Chemicals used to clear Moscow's streets of snow have put the capital on an environmental collision course.
Ecologists estimate that up to ten times the normal levels of melting re-agents have been spread on city streets, creating a highly toxic, uniquely “Moscow” sludge.
The sludge could cause irreversible damage to the city’s greenery, believes Dmitry Khomyakov, a specialist from Moscow State University’s soil faculty.
“The effects will become visible when spring arrives in town,” Khomyakov told RIA-Novosti. “Most of the poisonous snow will be taken away by the city’s utilities service, but some of it will inevitably harm the soil and kill Moscow’s trees and bushes.”
The re-agents used in Moscow are composed of industrial salt, calcium chloride, sodium formate and potassium chloride or potash. The last-named, a type of fertilizer, is considered a poisonous chemical and should not be used within the city.
Worse, once the mix dries up, it evaporates and is inhaled by unsuspecting Muscovites.
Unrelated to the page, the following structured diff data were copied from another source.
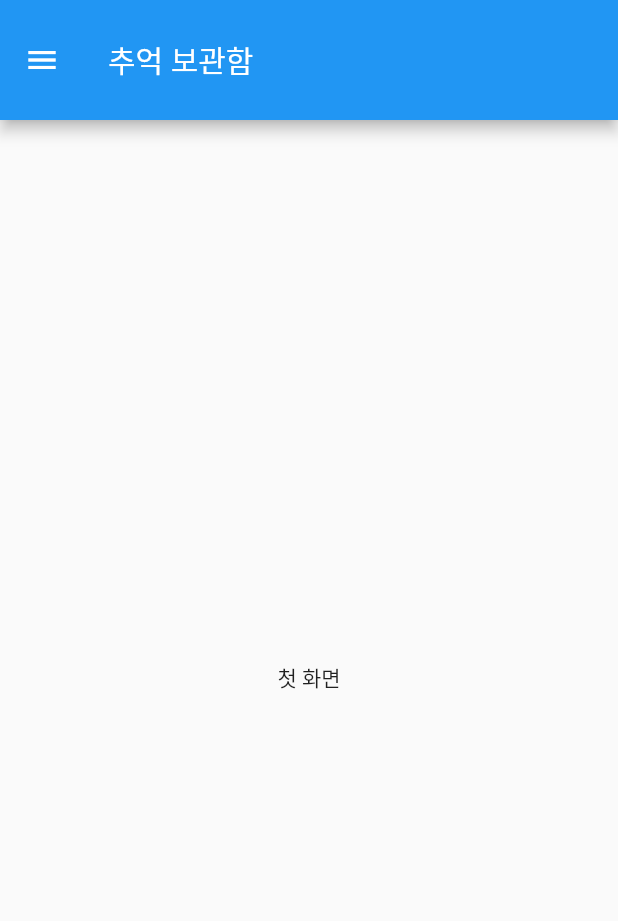
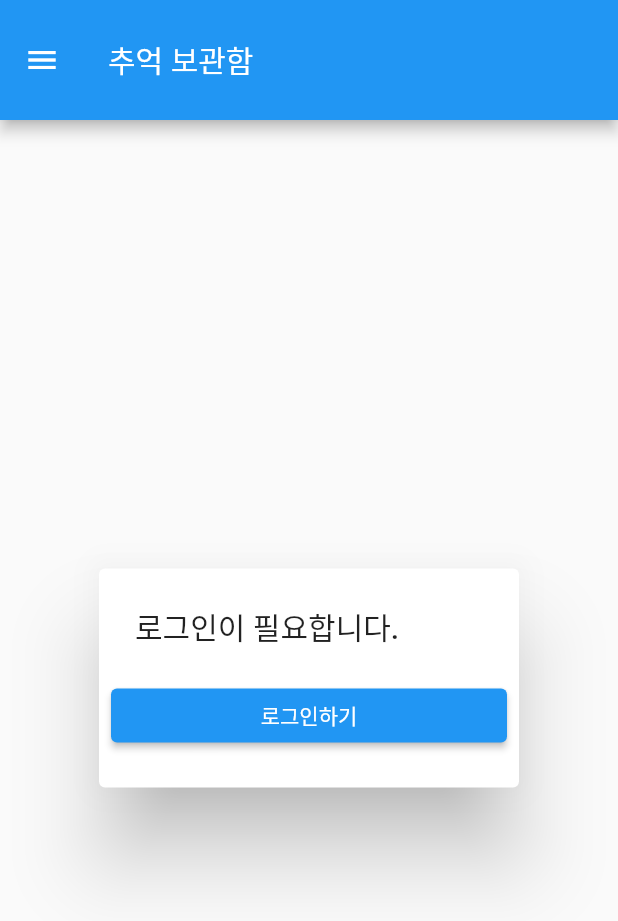
Before and after one commit to 2gechan/Flutter, a Flutter app: the screen it shows after launch, on a phone screen of 412 x 824 dp. Shown: the top 921 px of the screen. Run offline on Flutter 3.47's test engine with Material 2 defaults, Android fonts, the phone set to English and light mode, and no system bars; our stand-ins replace cloud_firestore, firebase_auth, firebase_core, image_picker; accounts and stored records are empty.

```diff
--- a/02-photoapp/lib/main.dart
+++ b/02-photoapp/lib/main.dart
@@ -1,8 +1,18 @@
+import 'package:firebase_core/firebase_core.dart';
+import 'package:firebase_auth/firebase_auth.dart';
 import 'package:flutter/material.dart';
+import 'package:photoapp/firebase_options.dart';
+import 'package:photoapp/page/app_login.dart';
 
 import 'main_drawer.dart';
 
-void main() {
+void main() async {
+  WidgetsFlutterBinding.ensureInitialized();
+
+  await Firebase.initializeApp(
+    options: DefaultFirebaseOptions.currentPlatform,
+  );
+
   runApp(const App());
 }
 
@@ -29,6 +39,20 @@ class StartPage extends StatefulWidget {
 }
 
 class _StartPageState extends State<StartPage> {
+  late User? _authUser;
+
+  @override
+  void initState() {
+    super.initState();
+    _authUser = FirebaseAuth.instance.currentUser;
+  }
+
+  void updateAuthUser(User? user) {
+    setState(() {
+      _authUser = user;
+    });
+  }
+
   @override
   Widget build(BuildContext context) {
     return Scaffold(
@@ -39,7 +63,41 @@ class _StartPageState extends State<StartPage> {
           "추억 보관함",
         ),
       ),
-      body: const Center(child: Text("첫 화면")),
+      body: _authUser != null
+          ? Center(
+              child: Column(
+                mainAxisAlignment: MainAxisAlignment.center,
+                children: [
+                  Text("로그인한 사용자 email : ${_authUser?.email}"),
+                  ElevatedButton(
+                      onPressed: () async {
+                        await FirebaseAuth.instance.signOut();
+                        setState(() {
+                          updateAuthUser(null);
+                        });
+                      },
+                      child: const Text("로그아웃"))
+                ],
+              ),
+            )
+          : SimpleDialog(
+              title: const Text("로그인이 필요합니다."),
+              children: [
+                Padding(
+                  padding: const EdgeInsets.all(8.0),
+                  child: ElevatedButton(
+                    onPressed: () => Navigator.of(context).push(
+                      MaterialPageRoute(
+                        builder: (context) => LoginPage(
+                          updateAuthUser: updateAuthUser,
+                        ),
+                      ),
+                    ),
+                    child: const Text("로그인하기"),
+                  ),
+                ),
+              ],
+            ),
     );
   }
 }
--- a/02-photoapp/lib/main_drawer.dart
+++ b/02-photoapp/lib/main_drawer.dart
@@ -1,6 +1,7 @@
 import 'package:flutter/material.dart';
 import 'package:photoapp/main.dart';
 import 'package:photoapp/page/photo_folder.dart';
+import 'package:photoapp/page/photo_share_page.dart';
 
 Widget mainDrawer(BuildContext context) => Drawer(
       child: ListView(
@@ -26,10 +27,10 @@ Widget mainDrawer(BuildContext context) => Drawer(
               ));
             },
           ),
-          const Divider(
-            height: 0.2,
-            color: Colors.black,
-          ),
+          // const Divider(
+          //   height: 0.2,
+          //   color: Colors.black,
+          // ),
           ListTile(
             title: const Text(
               "내 추억 보관함",
@@ -48,9 +49,27 @@ Widget mainDrawer(BuildContext context) => Drawer(
                       ));
             },
           ),
-          const Divider(
-            height: 0.2,
-            color: Colors.black,
+          // const Divider(
+          //   height: 0.2,
+          //   color: Colors.black,
+          // ),
+          ListTile(
+            title: const Text(
+              "공유이미지",
+              style: TextStyle(
+                color: Colors.green,
+              ),
+            ),
+            leading: const Icon(
+              Icons.photo,
+              color: Colors.green,
+            ),
+            onTap: () {
+              Navigator.of(context).push(
+                  MaterialPageRoute(builder: (context) => const SharePage()
+                      // const PhotoApp(),
+                      ));
+            },
           ),
         ],
       ),
--- a/02-photoapp/lib/page/photo_folder.dart
+++ b/02-photoapp/lib/page/photo_folder.dart
@@ -64,6 +64,11 @@ class _PhotoFolderState extends State<PhotoFolder> {
             padding: const EdgeInsets.all(40.0),
             child: GestureDetector(
               onTap: () {
+                Navigator.of(context).pushReplacement(
+                  MaterialPageRoute(
+                    builder: (context) => const PhotoApp(),
+                  ),
+                );
                 debugPrint("폴더 클릭");
               },
               child: Container(
--- a/02-photoapp/lib/photo_upload.dart
+++ b/02-photoapp/lib/photo_upload.dart
@@ -1,6 +1,7 @@
 import 'dart:io';
 import 'package:flutter/material.dart';
 import 'package:image_picker/image_picker.dart';
+import 'package:cloud_firestore/cloud_firestore.dart';
 
 import 'main_drawer.dart';
 
@@ -67,6 +68,10 @@ class ImageUploadState extends State<ImageUpload> {
                       //카메라로 촬영하지 않고 뒤로가기 버튼을 누를 경우,
                       // null값이 저장되므로 if문을 통해 null이 아닐 경우에만 images변수로 저장하도록 합니다
                       if (image != null) {
+                        // FirebaseFirestore.instance
+                        //     .collection("images")
+                        //     .doc()
+                        //     .set(image);
                         setState(() {
                           images.add(image);
                         });
--- a/02-photoapp/pubspec.yaml
+++ b/02-photoapp/pubspec.yaml
@@ -36,6 +36,10 @@ dependencies:
   # Use with the CupertinoIcons class for iOS style icons.
   cupertino_icons: ^1.0.2
   image_picker: ^1.0.3
+  firebase_core: ^2.15.1
+  firebase_auth: ^4.9.0
+  cloud_firestore: ^4.9.1
+  firebase_storage: ^11.2.6
 
 dev_dependencies:
   flutter_test:
```
Also changed, not shown: 02-photoapp/lib/page/app_login.dart (added, +98 -0 lines), 02-photoapp/lib/page/photo_share_page.dart (added, +22 -0 lines), 02-photoapp/lib/firebase_options.dart (added), 02-photoapp/lib/upload_test.dart (renamed from 02-photoapp/lib/photo_upload copy.dart), 02-photoapp/pubspec.lock, 11 other files.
The dangerous fumes can cause different breathing issues, including asthma and other allergies.
Also likely to suffer are the pets of the city’s residents. This year Moscow’s ecological department strongly recommends pet owners buy their furry friends special boots to wear in winter.
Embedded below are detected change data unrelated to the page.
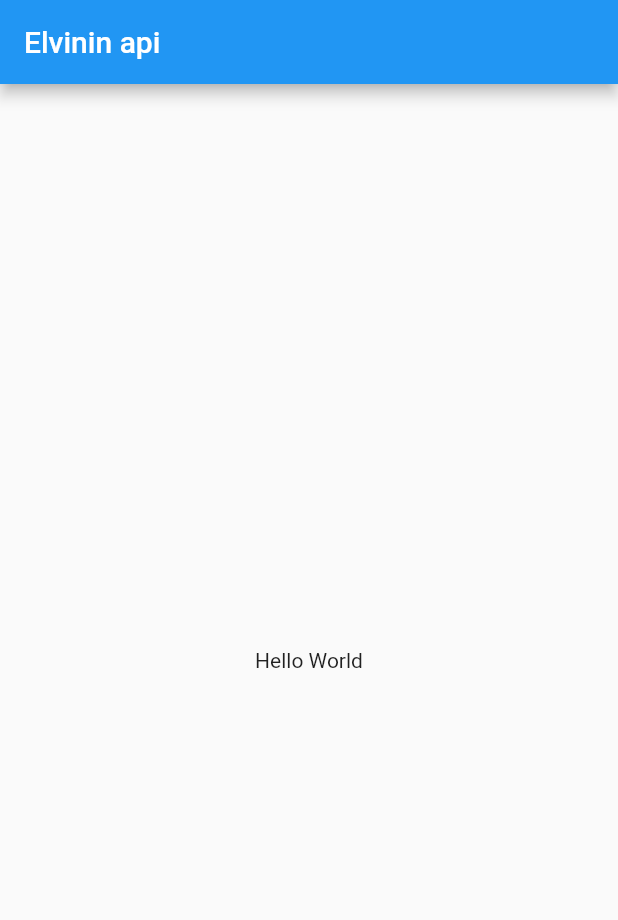
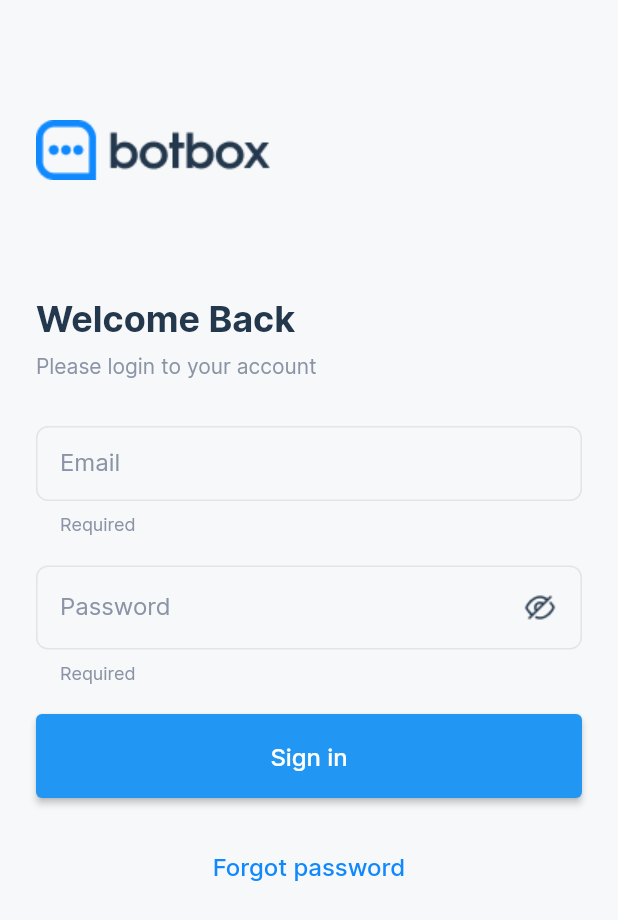
Before and after one commit to elvinosmanov/test_sockjs_socket, a Flutter app: the screen it shows after launch, on a phone screen of 412 x 824 dp. Shown: the top 920 px of the screen. Run offline on Flutter 3.47's test engine with Material 2 defaults, Android fonts, the light colour scheme and no system bars; missing offline and left inert: stomp_dart_client.

Commit message:
login screen done

```diff
--- /dev/null
+++ b/lib/components/custom_textfield.dart
@@ -0,0 +1,121 @@
+import 'package:flutter/material.dart';
+import 'package:flutter/services.dart';
+import 'package:test_sockjs_socket/core/colors.dart';
+import 'package:test_sockjs_socket/core/styles.dart';
+import 'package:test_sockjs_socket/extensions/text_style_extension.dart';
+
+// ignore: must_be_immutable
+class CustomTextField extends StatefulWidget {
+  final String? label;
+  final bool isMandatory;
+  final TextEditingController controller;
+  final FocusNode? focusNode;
+  final bool? obscureText;
+  final bool? filled;
+  final int? maxLines;
+  final TextInputType? keyboardType;
+  final void Function(String)? onChanged;
+  final void Function(String)? onSubmitted;
+  final Widget? suffixIcon;
+  final Widget? suffix;
+  final Widget? prefix;
+  final void Function()? onEditingComplete;
+  final TextInputAction? textInputAction;
+  final String? Function(String?)? validator;
+  final List<TextInputFormatter>? inputFormatters;
+  final EdgeInsetsGeometry? contentPadding;
+  final TextStyle? hintStyle;
+  final String? hintText;
+  final Function()? onTap;
+
+  final bool? enabled;
+
+  const CustomTextField({
+    Key? key,
+    this.label,
+    this.isMandatory = false,
+    required this.controller,
+    this.focusNode,
+    this.obscureText,
+    this.filled,
+    this.maxLines,
+    this.keyboardType,
+    this.onChanged,
+    this.onSubmitted,
+    this.suffixIcon,
+    this.suffix,
+    this.prefix,
+    this.onEditingComplete,
+    this.textInputAction,
+    this.validator,
+    this.inputFormatters,
+    this.contentPadding,
+    this.hintStyle,
+    this.hintText,
+    this.onTap,
+    this.enabled,
+  }) : super(key: key);
+
+  @override
+  State<CustomTextField> createState() => _CustomTextFieldState();
+}
+
+class _CustomTextFieldState extends State<CustomTextField> {
+  @override
+  Widget build(BuildContext context) {
+    return TextFormField(
+      style: kRegularTextStyle(15),
+      controller: widget.controller,
+      focusNode: widget.focusNode,
+      inputFormatters: widget.inputFormatters,
+      obscureText: widget.obscureText ?? false,
+      enabled: widget.enabled,
+      maxLines: widget.obscureText ?? false ? 1 : widget.maxLines,
+      keyboardType: widget.keyboardType,
+      textInputAction: widget.textInputAction ?? TextInputAction.next,
+      onTap: widget.onTap,
+      onChanged: (value) {
+        if (widget.onChanged != null) {
+          widget.onChanged!(value);
+        }
+      },
+      onFieldSubmitted: widget.onSubmitted,
+      validator: widget.validator,
+      onEditingComplete: widget.onEditingComplete,
+      decoration: InputDecoration(
+          helperText: 'Required',
+          helperStyle: kRegularTextStyle(12, kGreyColor),
+          filled: widget.filled ?? false,
+          errorStyle: kRegularTextStyle(11, kRedColor),
+          errorMaxLines: 3,
+          prefix: widget.prefix,
+          suffixIcon: widget.suffixIcon,
+          suffix: widget.suffix,
+          isCollapsed: true,
+          hintText: widget.hintText,
+          hintStyle: widget.hintStyle ?? kSemiBoldTextStyle(15, kGreyColor),
+          label: widget.label != null
+              ? Text(
+                  widget.label!,
+                  style: kRegularTextStyle(16, kGreyColor),
+                )
+              : null,
+          contentPadding: widget.contentPadding ?? const EdgeInsets.all(16),
+          enabledBorder: customOutlineInputBorder(color: kLightGreyColor, width: 1),
+          focusedBorder: customOutlineInputBorder(color: kLightGreyColor, width: 1),
+          focusedErrorBorder: customOutlineInputBorder(color: kRedColor, width: 1),
+          errorBorder: customOutlineInputBorder(color: kRedColor, width: 1),
+          border: customOutlineInputBorder(color: kLightGreyColor, width: 1)),
+    );
+  }
+
+  OutlineInputBorder customOutlineInputBorder({required Color color, required double width}) {
+    return OutlineInputBorder(
+      borderRadius: kRadius8,
+      borderSide: BorderSide(
+        color: color,
+        width: width,
+      ),
+    );
+  }
+}
--- /dev/null
+++ b/lib/core/R.dart
@@ -0,0 +1,6 @@
+// ignore: file_names
+class R{
+  static const botboxLogo = 'assets/icons/botbox.png';
+  static const eyeOne = 'assets/icons/eye_one.png';
+  static const eyeOff = 'assets/icons/eye_off.png';
+}
--- /dev/null
+++ b/lib/core/colors.dart
@@ -0,0 +1,15 @@
+import 'package:flutter/material.dart';
+
+const Color kBackgroundColor = Color(0xFFF7F8F9);
+
+const Color kBlackColor = Color(0xFF23374D);
+const Color kWhiteColor = Color(0xFFFFFFFF);
+
+const Color kRedColor = Color(0xFFE80F54);
+const Color kBlueColor = Color(0xFF1089FF);
+
+const Color kGreenColor = Color(0xFF00C564);
+const Color kYellowColor = Color(0xFF8A94A6);
+
+const Color kGreyColor = Color(0xFF8A94A6);
+const Color kLightGreyColor = Color(0xFFE1E4E8);
--- /dev/null
+++ b/lib/core/styles.dart
@@ -0,0 +1,47 @@
+import 'package:flutter/material.dart';
+import 'package:test_sockjs_socket/core/colors.dart';
+
+const String fontFamily = "Inter";
+
+
+///Default black color setted
+TextStyle kBoldTextStyle(double fontSize, [Color? color]) {
+  return TextStyle(
+    fontFamily: fontFamily,
+    color: color ?? kBlackColor,
+    fontSize: fontSize,
+    fontWeight: FontWeight.w700,
+  );
+}
+
+///Default black color setted
+TextStyle kSemiBoldTextStyle(double fontSize, [Color? color]) {
+  return TextStyle(
+    fontFamily: fontFamily,
+    color: color ?? kBlackColor,
+    fontSize: fontSize,
+    fontWeight: FontWeight.w600,
+  );
+}
+
+///Default black color setted
+TextStyle kMediumTextStyle(double fontSize, [Color? color]) {
+  return TextStyle(
+    fontFamily: fontFamily,
+    color: color ?? kBlackColor,
+    fontSize: fontSize,
+    fontWeight: FontWeight.w500,
+  );
+}
+
+TextStyle kRegularTextStyle(double fontSize, [Color? color]) {
+  return TextStyle(
+    fontFamily: fontFamily,
+    color: color ?? kBlackColor,
+    fontSize: fontSize,
+    fontWeight: FontWeight.w400,
+  );
+}
+
+final BorderRadius kRadius8 = BorderRadius.circular(8);
+final BorderRadius kRadius16 = BorderRadius.circular(16);
--- /dev/null
+++ b/lib/extensions/text_style_extension.dart
@@ -0,0 +1,38 @@
+
+import 'package:flutter/material.dart';
+import 'package:test_sockjs_socket/core/styles.dart';
+extension TextModifierStyle on String? {
+
+  Text regularTextStyle(double fontSize, [Color? color]) {
+    return Text(
+      this ?? '',
+      style: kRegularTextStyle(fontSize, color),
+    );
+  }
+
+  Text mediumTextStyle(
+    double fontSize, [
+    Color? color,
+  ]) {
+    return Text(
+      this ?? '',
+      style: kMediumTextStyle(fontSize, color),
+    );
+  }
+
+  Text semiBoldTextStyle(double fontSize, [Color? color]) {
+    return Text(
+      this ?? '',
+      style: kSemiBoldTextStyle(fontSize, color),
+    );
+  }
+  ///fontsize, color
+  ///| default black color
+  Text boldTextStyle(double fontSize, [Color? color]) {
+    return Text(
+      this ?? '',
+      style: kBoldTextStyle(fontSize, color),
+    );
+  }
+
+}
--- /dev/null
+++ b/lib/extensions/widget_padding_extension.dart
@@ -0,0 +1,10 @@
+import 'package:flutter/material.dart';
+
+extension WidgetPadding on Widget {
+  Padding padding({double top = 0.0, double bottom = 0.0, double left = 0.0, double right = 0.0, double? all}) {
+    return Padding(
+      padding: all != null ? EdgeInsets.all(all) : EdgeInsets.only(top: top, left: left, right: right, bottom: bottom),
+      child: this,
+    );
+  }
+}
--- a/lib/main.dart
+++ b/lib/main.dart
@@ -5,6 +5,8 @@ import 'package:flutter/material.dart';
 import 'package:stomp_dart_client/stomp.dart';
 import 'package:stomp_dart_client/stomp_config.dart';
 import 'package:stomp_dart_client/stomp_frame.dart';
+import 'package:test_sockjs_socket/core/colors.dart';
+import 'package:test_sockjs_socket/screens/login_screen.dart';
 
 void main() => runApp(MyApp());
 
@@ -16,69 +18,60 @@ class MyApp extends StatefulWidget {
 }
 
 class _MyAppState extends State<MyApp> {
-  late StompClient stompClient;
-  void onConnect(StompFrame frame) {
-    print('girid');
-    stompClient.subscribe(
-      destination: '/ws/v1/conversations/CN42f4b82a38024038a165e6573310a213/messages?size=120&page=0',
-      callback: (frame) {
-        // List<dynamic>? result = json.decode(frame.body!);
-        print(json.decode(frame.body!)['content'][0]);
-      },
-    );
-    Timer.periodic(const Duration(seconds: 5), (_) {
-      stompClient.send(
-        destination: '/ws/v1/conversations/CN42f4b82a38024038a165e6573310a213/sendMessage',
-        body: json.encode({'body': "Agilgfdsgli ol"}),
-      );
-    });
-  }
+  // late StompClient stompClient;
+  // void onConnect(StompFrame frame) {
+  //   print('girid');
+  //   stompClient.subscribe(
+  //     destination: '/ws/v1/conversations/CN42f4b82a38024038a165e6573310a213/messages?size=120&page=0',
+  //     callback: (frame) {
+  //       // List<dynamic>? result = json.decode(frame.body!);
+  //       print(json.decode(frame.body!)['content'][0]);
+  //     },
+  //   );
+  //   Timer.periodic(const Duration(seconds: 5), (_) {
+  //     stompClient.send(
+  //       destination: '/ws/v1/conversations/CN42f4b82a38024038a165e6573310a213/sendMessage',
+  //       body: json.encode({'body': "Agilgfdsgli ol"}),
+  //     );
+  //   });
+  // }
 
-  @override
-  void initState() {
-    super.initState();
-    print('error');
-    var token =
-        'eyJ0eXAiOiJKV1QiLCJhbGciOiJIUzI1NiJ9.eyJzdWIiOiJVc2VyIERldGFpbHMiLCJpc3MiOiJDaGF0ZG9kb0NvbnZlcnNhdGlvblNlcnZpY2UiLCJpZCI6IlVTNmY3ODBlNTVmMzZkNDlkYmE5NGFlYzhkZTU1ZWUyZWIiLCJleHAiOjE2NzEzNTg2MTUsImlhdCI6MTY2MDU1ODYxNX0.BNO-KflcAiw-LaKUiUz45O382IMEyF4MmYieBXQe4Is';
+  // @override
+  // void initState() {
+  //   super.initState();
+  //   print('error');
+  //   var token =
+  //       'eyJ0eXAiOiJKV1QiLCJhbGciOiJIUzI1NiJ9.eyJzdWIiOiJVc2VyIERldGFpbHMiLCJpc3MiOiJDaGF0ZG9kb0NvbnZlcnNhdGlvblNlcnZpY2UiLCJpZCI6IlVTNmY3ODBlNTVmMzZkNDlkYmE5NGFlYzhkZTU1ZWUyZWIiLCJleHAiOjE2NzEzNTg2MTUsImlhdCI6MTY2MDU1ODYxNX0.BNO-KflcAiw-LaKUiUz45O382IMEyF4MmYieBXQe4Is';
 
-    stompClient = StompClient(
-      config: StompConfig.SockJS(
-        url: 'https://conversation-staging.chatdodo.com/ws-registration?token=$token',
-        onConnect: onConnect,
-        onStompError: (p0) => print('erro'),
-        onWebSocketError: (dynamic error) => print(error.toString()),
-        // stompConnectHeaders: {'token': token},
-        // webSocketConnectHeaders: {
-        //   'token': token,
-        // },
-      ),
-    );
-    stompClient.activate();
-    // Future.delayed(Duration(seconds: 1));
-    // stompClient.send(destination: '/ws/v1/conversations/<conversationId>/sendMessage', headers: {'body':'fdsgs'});
-  }
-
-  void onMessageReceive(StompFrame frame) {
-    var message = json.decode(frame.body!);
-    if (message.type == 'JOIN') {
-      message.content = message.sender + 'joined';
-    } else if (message.type == 'LEAVE') {
-      message.content = message.sender + ' left!';
-    } else {}
-  }
+  //   stompClient = StompClient(
+  //     config: StompConfig.SockJS(
+  //       url: 'https://conversation-staging.chatdodo.com/ws-registration?token=$token',
+  //       onConnect: onConnect,
+  //       onStompError: (p0) => print('error'),
+  //       onWebSocketError: (dynamic error) => print(error.toString()),
+  //       // stompConnectHeaders: {'token': token},
+  //       // webSocketConnectHeaders: {
+  //       //   'token': token,
+  //       // },
+  //     ),
+  //   );
+  //   stompClient.activate();
+  // }
 
   @override
   Widget build(BuildContext context) {
     return MaterialApp(
-      title: 'Elvinin api',
-      home: Scaffold(
-        appBar: AppBar(
-          title: const Text('Elvinin api'),
-        ),
-        body: const Center(
-          child: Text('Hello World'),
-        ),
-      ),
-    );
+        title: ' Flutter App',
+        debugShowCheckedModeBanner: false,
+        theme: ThemeData(
+            appBarTheme: const AppBarTheme(
+              color: kBackgroundColor,
+              toolbarHeight: 48.0,
+              elevation: 0,
+              centerTitle: true,
+              titleTextStyle: TextStyle(color: kBlackColor),
+            ),
+            scaffoldBackgroundColor: kBackgroundColor),
+        home: const LoginScreen());
   }
 }
--- /dev/null
+++ b/lib/screens/login_screen.dart
@@ -0,0 +1,61 @@
+import 'package:flutter/material.dart';
+import 'package:test_sockjs_socket/components/custom_textfield.dart';
+import 'package:test_sockjs_socket/core/R.dart';
+import 'package:test_sockjs_socket/core/colors.dart';
+import 'package:test_sockjs_socket/core/styles.dart';
+import 'package:test_sockjs_socket/extensions/widget_padding_extension.dart';
+
+class LoginScreen extends StatelessWidget {
+  const LoginScreen({Key? key}) : super(key: key);
+
+  @override
+  Widget build(BuildContext context) {
+    return Scaffold(
+      appBar: AppBar(),
+      body: Container(
+        margin: const EdgeInsets.symmetric(horizontal: 24),
+        child: Column(
+          crossAxisAlignment: CrossAxisAlignment.start,
+          children: <Widget>[
+            Image.asset(R.botboxLogo).padding(top: 32, bottom: 78),
+            Text(
+              'Welcome Back',
+              style: kBoldTextStyle(24),
+            ),
+            Text(
+              'Please login to your account',
+              style: kRegularTextStyle(14, kGreyColor),
+            ).padding(top: 8, bottom: 32),
+            CustomTextField(
+              controller: TextEditingController(),
+              label: "Email",
+            ),
+            CustomTextField(
+              controller: TextEditingController(),
+              label: "Password",
+              suffixIcon: GestureDetector(
+                child: Image.asset(R.eyeOff).padding(all: 16),
+              ),
+            ).padding(top: 20),
+            SizedBox(
+              height: 56,
+              width: double.infinity,
+              child: ElevatedButton(
+                onPressed: () {},
+                child: Text(
+                  'Sign in',
+                  style: kMediumTextStyle(16, kWhiteColor),
+                ),
+              ),
+            ).padding(top: 20, bottom: 36),
+            Center(
+                child: Text(
+              'Forgot password',
+              style: kMediumTextStyle(16, kBlueColor),
+            ))
+          ],
+        ),
+      ),
+    );
+  }
+}
```
Also changed, not shown: pubspec.yaml (+6 -6 lines), assets/fonts/Inter.ttf (added), assets/icons/botbox.png (added), assets/icons/eye_off.png (added), assets/icons/eye_on.png (added).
Meanwhile, local authorities say that without chemicals to melt the snow the city simply would be gridlocked with traffic jams.
“Moscow is the world's northernmost megacity,” Anton Kulbachevsky from Moscow’s ecology department told RT. “We have no other choice but to use the de-icing agents, because we need to take care of safety on the roads. The white residue on pavements is nothing but ordinary chalk powder and, it will be washed away in spring. Our tests in 2011 didn’t confirm there was any environmental hazard, neither for the land, nor for water or urban plants. As for animals’ paws – well, protect them with special clothes.”
By posting your comment, you agree to abide by our Posting rules